■ Required work:
Without including any images, reproduce each entry exactly.

■ Dataset records:
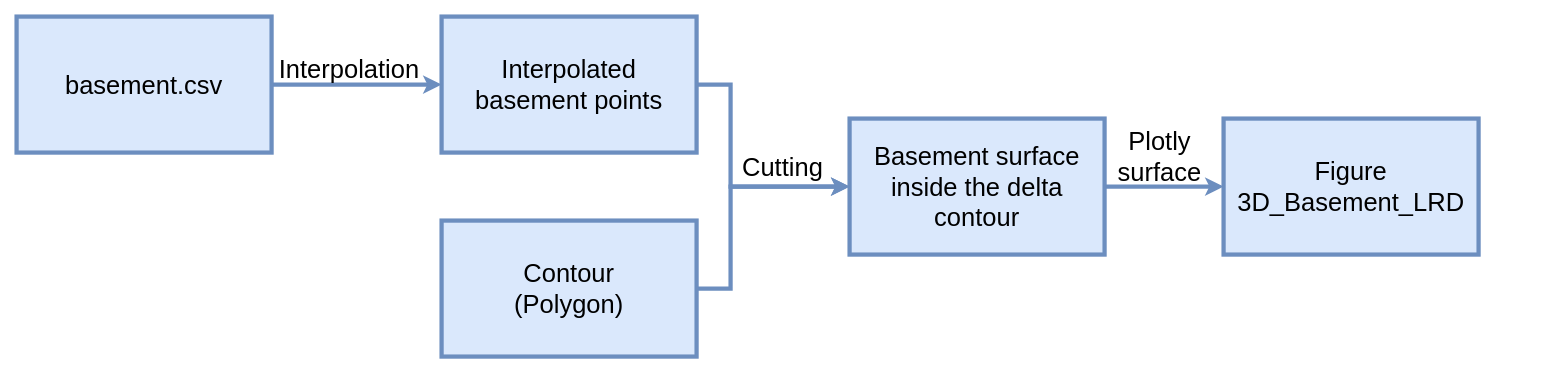
dcabezas98/stratigraphic-3D-modelling keeps this draw.io diagram as diagrams/diagram_basement.drawio. Above is the earlier version. Source tidied: cells renumbered, new cells numbered last; positions are measured from the earlier drawing's top-left corner, leaving out a move shared by most shapes. Both pictures are drawn from the tidied source at 85%, with x=0, y=0 at pixel (16, 16).
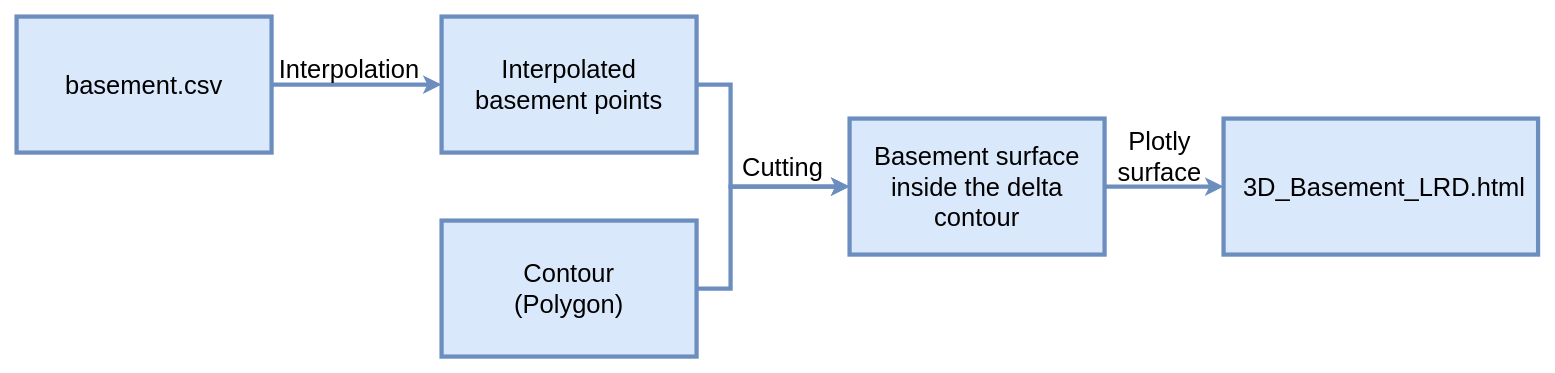
After the change.

Commit message (it also covers changes not shown here):
Output figure names changes

Diff of the diagram source:
```diff
@@
 <mxGraphModel>
   <root>
     <mxCell id="0" />
     <mxCell id="1" parent="0" />
     <mxCell id="2" style="edgeStyle=orthogonalEdgeStyle;rounded=0;jettySize=auto;html=1;exitX=1;exitY=0.5;exitDx=0;exitDy=0;entryX=0;entryY=0.5;entryDx=0;entryDy=0;strokeWidth=5;fillColor=#dae8fc;strokeColor=#6c8ebf;" parent="1" edge="1" source="3" target="5">
       <mxGeometry relative="1" as="geometry">
         <Array as="points">
           <mxPoint x="840" y="80" />
           <mxPoint x="840" y="200" />
         </Array>
       </mxGeometry>
     </mxCell>
     <mxCell id="3" value="&lt;div&gt;Interpolated&lt;/div&gt;&lt;div&gt;basement points&lt;/div&gt;" style="rounded=0;whiteSpace=wrap;html=1;fontSize=30;fillColor=#dae8fc;strokeColor=#6c8ebf;strokeWidth=5;" parent="1" vertex="1">
       <mxGeometry x="500" width="300" height="160" as="geometry" />
     </mxCell>
     <mxCell id="4" style="edgeStyle=orthogonalEdgeStyle;rounded=0;jettySize=auto;html=1;exitX=1;exitY=0.5;exitDx=0;exitDy=0;entryX=0;entryY=0.5;entryDx=0;entryDy=0;fillColor=#dae8fc;strokeColor=#6c8ebf;strokeWidth=5;" parent="1" edge="1" source="5" target="8">
       <mxGeometry relative="1" as="geometry" />
     </mxCell>
     <mxCell id="5" value="Basement surface inside the delta contour" style="rounded=0;whiteSpace=wrap;html=1;fontSize=30;fillColor=#dae8fc;strokeColor=#6c8ebf;strokeWidth=5;" parent="1" vertex="1">
       <mxGeometry x="980" y="120" width="300" height="160" as="geometry" />
     </mxCell>
     <mxCell id="6" style="edgeStyle=orthogonalEdgeStyle;rounded=0;jettySize=auto;html=1;exitX=1;exitY=0.5;exitDx=0;exitDy=0;entryX=0;entryY=0.5;entryDx=0;entryDy=0;strokeWidth=5;fillColor=#dae8fc;strokeColor=#6c8ebf;" parent="1" edge="1" source="7" target="3">
       <mxGeometry relative="1" as="geometry" />
     </mxCell>
     <mxCell id="7" value="basement.csv" style="rounded=0;whiteSpace=wrap;html=1;fontSize=30;fillColor=#dae8fc;strokeColor=#6c8ebf;strokeWidth=5;" parent="1" vertex="1">
       <mxGeometry width="300" height="160" as="geometry" />
     </mxCell>
-    <mxCell id="8" value="Figure 3D_Basement_LRD" style="rounded=0;whiteSpace=wrap;html=1;fontSize=30;fillColor=#dae8fc;strokeColor=#6c8ebf;strokeWidth=5;" parent="1" vertex="1">
-      <mxGeometry x="1420" y="120" width="300" height="160" as="geometry" />
+    <mxCell id="8" value="&amp;nbsp;3D_Basement_LRD.html" style="rounded=0;whiteSpace=wrap;html=1;fontSize=30;fillColor=#dae8fc;strokeColor=#6c8ebf;strokeWidth=5;" parent="1" vertex="1">
+      <mxGeometry x="1420" y="120" width="370" height="160" as="geometry" />
     </mxCell>
     <mxCell id="9" value="Cutting" style="text;html=1;strokeColor=none;fillColor=none;align=center;verticalAlign=middle;whiteSpace=wrap;rounded=0;fontSize=30;" parent="1" vertex="1">
       <mxGeometry x="808" y="162" width="187" height="30" as="geometry" />
     </mxCell>
     <mxCell id="10" value="&lt;div&gt;Plotly &lt;br&gt;&lt;/div&gt;&lt;div&gt;surface&lt;/div&gt;" style="text;html=1;strokeColor=none;fillColor=none;align=center;verticalAlign=middle;whiteSpace=wrap;rounded=0;fontSize=30;" parent="1" vertex="1">
       <mxGeometry x="1250" y="130" width="190" height="70" as="geometry" />
     </mxCell>
     <mxCell id="11" value="Interpolation" style="text;html=1;strokeColor=none;fillColor=none;align=center;verticalAlign=middle;whiteSpace=wrap;rounded=0;fontSize=30;" parent="1" vertex="1">
       <mxGeometry x="298" y="30" width="187" height="63" as="geometry" />
     </mxCell>
     <mxCell id="12" style="edgeStyle=orthogonalEdgeStyle;rounded=0;jettySize=auto;html=1;exitX=1;exitY=0.5;exitDx=0;exitDy=0;entryX=0;entryY=0.5;entryDx=0;entryDy=0;strokeWidth=5;fillColor=#dae8fc;strokeColor=#6c8ebf;" parent="1" edge="1" source="13" target="5">
       <mxGeometry relative="1" as="geometry">
         <Array as="points">
           <mxPoint x="840" y="320" />
           <mxPoint x="840" y="200" />
         </Array>
       </mxGeometry>
     </mxCell>
     <mxCell id="13" value="&lt;div&gt;Contour&lt;/div&gt;&lt;div&gt;(Polygon)&lt;br&gt;&lt;/div&gt;" style="rounded=0;whiteSpace=wrap;html=1;fontSize=30;fillColor=#dae8fc;strokeColor=#6c8ebf;strokeWidth=5;" parent="1" vertex="1">
       <mxGeometry x="500" y="240" width="300" height="160" as="geometry" />
     </mxCell>
   </root>
 </mxGraphModel>
```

■ Answer to this problem:
dcabezas98/stratigraphic-3D-modelling keeps this draw.io diagram as diagrams/diagram_basement.drawio. Above is the earlier version. Source tidied: cells renumbered, new cells numbered last; positions are measured from the earlier drawing's top-left corner, leaving out a move shared by most shapes. Both pictures are drawn from the tidied source at 85%, with x=0, y=0 at pixel (16, 16).
After the change.

Commit message (it also covers changes not shown here):
Output figure names changes

Diff of the diagram source:
```diff
@@
 <mxGraphModel>
   <root>
     <mxCell id="0" />
     <mxCell id="1" parent="0" />
     <mxCell id="2" style="edgeStyle=orthogonalEdgeStyle;rounded=0;jettySize=auto;html=1;exitX=1;exitY=0.5;exitDx=0;exitDy=0;entryX=0;entryY=0.5;entryDx=0;entryDy=0;strokeWidth=5;fillColor=#dae8fc;strokeColor=#6c8ebf;" parent="1" edge="1" source="3" target="5">
       <mxGeometry relative="1" as="geometry">
         <Array as="points">
           <mxPoint x="840" y="80" />
           <mxPoint x="840" y="200" />
         </Array>
       </mxGeometry>
     </mxCell>
     <mxCell id="3" value="&lt;div&gt;Interpolated&lt;/div&gt;&lt;div&gt;basement points&lt;/div&gt;" style="rounded=0;whiteSpace=wrap;html=1;fontSize=30;fillColor=#dae8fc;strokeColor=#6c8ebf;strokeWidth=5;" parent="1" vertex="1">
       <mxGeometry x="500" width="300" height="160" as="geometry" />
     </mxCell>
     <mxCell id="4" style="edgeStyle=orthogonalEdgeStyle;rounded=0;jettySize=auto;html=1;exitX=1;exitY=0.5;exitDx=0;exitDy=0;entryX=0;entryY=0.5;entryDx=0;entryDy=0;fillColor=#dae8fc;strokeColor=#6c8ebf;strokeWidth=5;" parent="1" edge="1" source="5" target="8">
       <mxGeometry relative="1" as="geometry" />
     </mxCell>
     <mxCell id="5" value="Basement surface inside the delta contour" style="rounded=0;whiteSpace=wrap;html=1;fontSize=30;fillColor=#dae8fc;strokeColor=#6c8ebf;strokeWidth=5;" parent="1" vertex="1">
       <mxGeometry x="980" y="120" width="300" height="160" as="geometry" />
     </mxCell>
     <mxCell id="6" style="edgeStyle=orthogonalEdgeStyle;rounded=0;jettySize=auto;html=1;exitX=1;exitY=0.5;exitDx=0;exitDy=0;entryX=0;entryY=0.5;entryDx=0;entryDy=0;strokeWidth=5;fillColor=#dae8fc;strokeColor=#6c8ebf;" parent="1" edge="1" source="7" target="3">
       <mxGeometry relative="1" as="geometry" />
     </mxCell>
     <mxCell id="7" value="basement.csv" style="rounded=0;whiteSpace=wrap;html=1;fontSize=30;fillColor=#dae8fc;strokeColor=#6c8ebf;strokeWidth=5;" parent="1" vertex="1">
       <mxGeometry width="300" height="160" as="geometry" />
     </mxCell>
-    <mxCell id="8" value="Figure 3D_Basement_LRD" style="rounded=0;whiteSpace=wrap;html=1;fontSize=30;fillColor=#dae8fc;strokeColor=#6c8ebf;strokeWidth=5;" parent="1" vertex="1">
-      <mxGeometry x="1420" y="120" width="300" height="160" as="geometry" />
+    <mxCell id="8" value="&amp;nbsp;3D_Basement_LRD.html" style="rounded=0;whiteSpace=wrap;html=1;fontSize=30;fillColor=#dae8fc;strokeColor=#6c8ebf;strokeWidth=5;" parent="1" vertex="1">
+      <mxGeometry x="1420" y="120" width="370" height="160" as="geometry" />
     </mxCell>
     <mxCell id="9" value="Cutting" style="text;html=1;strokeColor=none;fillColor=none;align=center;verticalAlign=middle;whiteSpace=wrap;rounded=0;fontSize=30;" parent="1" vertex="1">
       <mxGeometry x="808" y="162" width="187" height="30" as="geometry" />
     </mxCell>
     <mxCell id="10" value="&lt;div&gt;Plotly &lt;br&gt;&lt;/div&gt;&lt;div&gt;surface&lt;/div&gt;" style="text;html=1;strokeColor=none;fillColor=none;align=center;verticalAlign=middle;whiteSpace=wrap;rounded=0;fontSize=30;" parent="1" vertex="1">
       <mxGeometry x="1250" y="130" width="190" height="70" as="geometry" />
     </mxCell>
     <mxCell id="11" value="Interpolation" style="text;html=1;strokeColor=none;fillColor=none;align=center;verticalAlign=middle;whiteSpace=wrap;rounded=0;fontSize=30;" parent="1" vertex="1">
       <mxGeometry x="298" y="30" width="187" height="63" as="geometry" />
     </mxCell>
     <mxCell id="12" style="edgeStyle=orthogonalEdgeStyle;rounded=0;jettySize=auto;html=1;exitX=1;exitY=0.5;exitDx=0;exitDy=0;entryX=0;entryY=0.5;entryDx=0;entryDy=0;strokeWidth=5;fillColor=#dae8fc;strokeColor=#6c8ebf;" parent="1" edge="1" source="13" target="5">
       <mxGeometry relative="1" as="geometry">
         <Array as="points">
           <mxPoint x="840" y="320" />
           <mxPoint x="840" y="200" />
         </Array>
       </mxGeometry>
     </mxCell>
     <mxCell id="13" value="&lt;div&gt;Contour&lt;/div&gt;&lt;div&gt;(Polygon)&lt;br&gt;&lt;/div&gt;" style="rounded=0;whiteSpace=wrap;html=1;fontSize=30;fillColor=#dae8fc;strokeColor=#6c8ebf;strokeWidth=5;" parent="1" vertex="1">
       <mxGeometry x="500" y="240" width="300" height="160" as="geometry" />
     </mxCell>
   </root>
 </mxGraphModel>
```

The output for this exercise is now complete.